September 5, 1957
Tony Varona and Prio Auténtico followers, acting in concert with M-26-7, organized an overthrow plot featuring coordinated multiple air, naval and land forces, including attacks on Havana military headquarters. However, the plotters failed to inform confederates at Cayo Loco naval station in Cienfuegos that the date of the uprising had been postponed. Unaware of the change in plans, the Cayo Loco forces acted alone and were rapidly and decisively put down.
Shortly after the uprising began, a squadron of F-47 Thunderbolt fighter-bombers was sent out to bomb the Cayo Loco base to quell the uprising. However, the squadron chief and the pilots dispatched were involved or in sympathy with the rebels, and disobeyed orders by dropping their bombs out at sea. But the rebellion was quickly and forcefully put down upon the arrival of army troops and tanks.
The rebels military leader, 2nd Lt. Dionisio San Román, had been dishonorably discharged from the armed forces in connection with an earlier overthrow plot. Over fifty years later, a number of details about the Cienfuegos mutiny and its allied conspiracy remain uncertain and contentious, including the location and circumstances of San Román’s death. By some accounts he was killed during the uprising. By other accounts San Román tried to escape by sea but was captured by a PBY amphibian airplane and flown to Havana where he was tortured and killed.
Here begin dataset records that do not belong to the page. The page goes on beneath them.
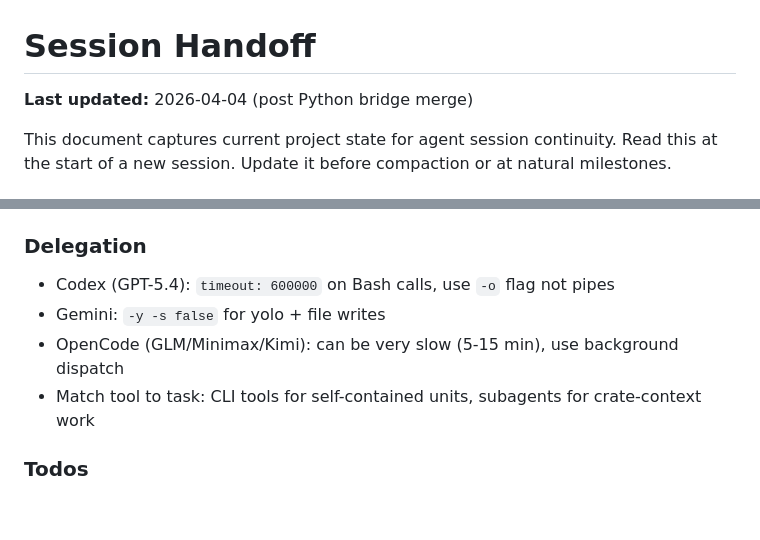
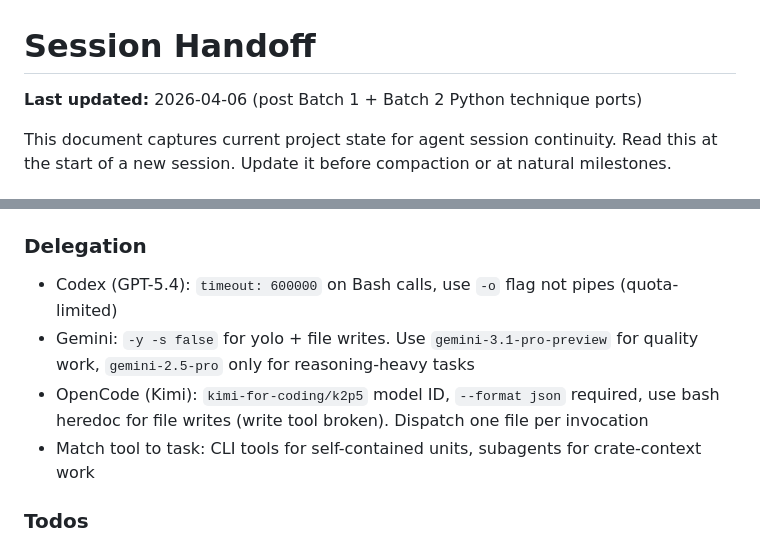
Before and after one commit to Lightless-Labs/third-thoughts, a Markdown page: docs/HANDOFF.md, 2 parts joined by grey strips. GitHub-like rendering; blank space fills up the shorter version.

```diff
--- a/docs/HANDOFF.md
+++ b/docs/HANDOFF.md
@@ -1,6 +1,6 @@
 # Session Handoff
 
-**Last updated:** 2026-04-04 (post Python bridge merge)
+**Last updated:** 2026-04-06 (post Batch 1 + Batch 2 Python technique ports)
 
 This document captures current project state for agent session continuity. Read this at the start of a new session. Update it before compaction or at natural milestones.
 
@@ -61,9 +84,9 @@ Process learnings documented in foundry: `~/Projects/lightless-labs/foundry/docs
 
 ### Delegation
 
-- Codex (GPT-5.4): `timeout: 600000` on Bash calls, use `-o` flag not pipes
-- Gemini: `-y -s false` for yolo + file writes
-- OpenCode (GLM/Minimax/Kimi): can be very slow (5-15 min), use background dispatch
+- Codex (GPT-5.4): `timeout: 600000` on Bash calls, use `-o` flag not pipes (quota-limited)
+- Gemini: `-y -s false` for yolo + file writes. Use `gemini-3.1-pro-preview` for quality work, `gemini-2.5-pro` only for reasoning-heavy tasks
+- OpenCode (Kimi): `kimi-for-coding/k2p5` model ID, `--format json` required, use bash heredoc for file writes (write tool broken). Dispatch one file per invocation
 - Match tool to task: CLI tools for self-contained units, subagents for crate-context work
 
 ### Todos
```
Also changed, not shown: other parts of docs/HANDOFF.md (+30 -7 lines).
The casualties of the uprising numbered about 300. Surviving plotters were tried and found guilty at Court Martial, some sentenced to execution by firing squad. Batista commuted the death sentences to life imprisonment. Tony Varona was charged as a conspirator in the plot. But he sought asylum in the Chilean embassy and Batista allowed him safe conduct to leave the country. Soon thereafter Varona returned to Miami, continuing his work with Miami revolutionary operations against Batista.
Ex-Fidelista Pérez Vidal reports that Castro told his followers in Cuba and revolutionaries in Miami to avoid publicity for the Cienfuegos uprising because it would divert press coverage from M-26-7 operations, and that their comments to the press should treat it dismissively as an internal struggle among Batista's rivals in the Army.
The impact of the rebellion on public opinion may have been a factor in the imposition of the US arms embargo to Batista’s government six months later. The failed revolt caused a military purge, leading to the imprisonment of many air force officers for rebellion and treason. Many others were dishonorably discharged. It also led Batista to mistrust the Air Force as a service not loyal to him, further eroding morale of the Cuban armed forces. Representative coverage of these incidents in contemporaneous US press accounts is found in reporting by Time and the New York Times.
Related Cuba 1952-1959 posts:
- (March 1958) Judiciary challenges to Batista : Officials charged for torture and murder of Dionisio San Román and other conspirators in the Cayo Loco uprising